Obviously, this was not the way to try to start a conversation with a strange woman, let alone hit on her. Let’s face it, this guy’s biggest mistake was… well, everything. But the interesting thing is, she actually tolerated him until he asked about her ethnicity.
So why was that her cue to check out? She put up with everything else (barely) up to that point. Why did this particular question send her darting away?
Today, I breathe a sigh of relief that I managed to escape the teaching profession, that I managed to find a new career where I feel I can still make a difference in the world.
But then, I realize that in expressing myself this way, I’m doing a huge disservice to all the teachers out there.
You see, when I joke that I “escaped” the teaching profession, that implies that those who still teach are stuck, that they’re in a career they hate and can’t get out of.

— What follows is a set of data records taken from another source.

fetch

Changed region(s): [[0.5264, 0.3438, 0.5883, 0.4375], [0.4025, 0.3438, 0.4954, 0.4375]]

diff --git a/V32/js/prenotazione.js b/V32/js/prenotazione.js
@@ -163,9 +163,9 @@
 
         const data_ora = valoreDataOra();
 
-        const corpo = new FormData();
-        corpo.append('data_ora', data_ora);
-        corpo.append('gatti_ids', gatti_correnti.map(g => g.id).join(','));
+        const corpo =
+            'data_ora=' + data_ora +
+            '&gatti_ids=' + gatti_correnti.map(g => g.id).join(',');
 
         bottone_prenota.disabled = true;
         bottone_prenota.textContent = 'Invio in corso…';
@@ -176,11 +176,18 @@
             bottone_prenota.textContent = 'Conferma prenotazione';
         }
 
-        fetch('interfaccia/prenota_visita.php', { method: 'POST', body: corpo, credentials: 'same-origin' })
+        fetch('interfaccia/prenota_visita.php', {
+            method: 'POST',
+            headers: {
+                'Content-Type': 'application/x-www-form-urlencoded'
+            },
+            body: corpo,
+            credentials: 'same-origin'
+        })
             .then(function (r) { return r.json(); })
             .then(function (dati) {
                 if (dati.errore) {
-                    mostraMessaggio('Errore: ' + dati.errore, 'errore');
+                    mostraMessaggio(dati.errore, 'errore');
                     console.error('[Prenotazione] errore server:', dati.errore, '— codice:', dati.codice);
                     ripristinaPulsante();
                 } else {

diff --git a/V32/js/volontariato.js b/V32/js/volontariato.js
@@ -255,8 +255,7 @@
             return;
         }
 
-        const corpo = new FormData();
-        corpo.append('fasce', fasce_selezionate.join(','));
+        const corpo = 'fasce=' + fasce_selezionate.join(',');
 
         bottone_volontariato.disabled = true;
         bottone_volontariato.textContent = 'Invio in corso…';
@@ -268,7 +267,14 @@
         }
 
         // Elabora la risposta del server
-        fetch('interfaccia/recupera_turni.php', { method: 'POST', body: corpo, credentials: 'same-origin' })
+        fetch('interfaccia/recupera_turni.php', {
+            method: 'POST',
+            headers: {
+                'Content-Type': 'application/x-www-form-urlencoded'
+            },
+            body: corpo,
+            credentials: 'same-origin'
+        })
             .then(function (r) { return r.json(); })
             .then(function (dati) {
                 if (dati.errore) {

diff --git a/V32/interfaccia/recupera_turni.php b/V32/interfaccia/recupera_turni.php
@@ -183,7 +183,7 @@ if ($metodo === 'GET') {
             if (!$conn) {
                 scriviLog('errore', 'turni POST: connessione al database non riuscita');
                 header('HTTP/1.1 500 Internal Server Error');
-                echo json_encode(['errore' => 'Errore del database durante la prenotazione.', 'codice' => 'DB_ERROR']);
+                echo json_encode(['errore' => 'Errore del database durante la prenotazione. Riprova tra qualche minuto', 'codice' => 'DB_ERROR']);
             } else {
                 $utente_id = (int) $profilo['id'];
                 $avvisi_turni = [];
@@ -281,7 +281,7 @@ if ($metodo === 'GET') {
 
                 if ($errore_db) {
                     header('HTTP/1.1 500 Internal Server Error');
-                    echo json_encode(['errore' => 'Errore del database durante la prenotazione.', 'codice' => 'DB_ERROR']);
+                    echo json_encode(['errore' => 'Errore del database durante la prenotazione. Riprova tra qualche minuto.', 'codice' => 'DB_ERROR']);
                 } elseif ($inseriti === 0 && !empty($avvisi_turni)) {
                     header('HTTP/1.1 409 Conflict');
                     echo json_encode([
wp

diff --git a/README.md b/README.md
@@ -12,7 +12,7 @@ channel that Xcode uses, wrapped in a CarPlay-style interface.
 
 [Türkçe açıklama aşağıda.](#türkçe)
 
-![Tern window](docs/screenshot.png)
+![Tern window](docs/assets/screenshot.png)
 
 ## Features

Nothing could be further from the truth. My teacher friends devote their lives to education not because they’re incapable of doing anything else. They do it because it’s their passion.
On some level, we all spend our lives waiting for opportunity. “I’m just waiting for my big break.” “I can’t believe how lucky he got. That guy gets all the breaks.” It’s as though opportunity is this giant metal claw, and we’re toys at the bottom of the carnival machine of life, each of us hoping to be the next lucky one to get snatched up to a better life.
But, this isn’t how opportunity operates. Whether you believe that God, Darwin, or just random blind luck is responsible, opportunity doesn’t just fall onto our lap and whisk us away.
Doctors and modern medicine are the cornerbacks in the game of life. Their job is to play defense, to prevent you from getting sick. And in true cornerback form, when they do their job, you’ll only wonder if you even needed them in the first place. But the one in 100 times that something does goes wrong, boy, will you cry foul.
And that’s why disease prevention is such a tough sell for people. The problem of modern medicine is that people only take notice when it fails us. There’s even a psychological term associated with this state of thinking: negativity bias.
So what can we do about this?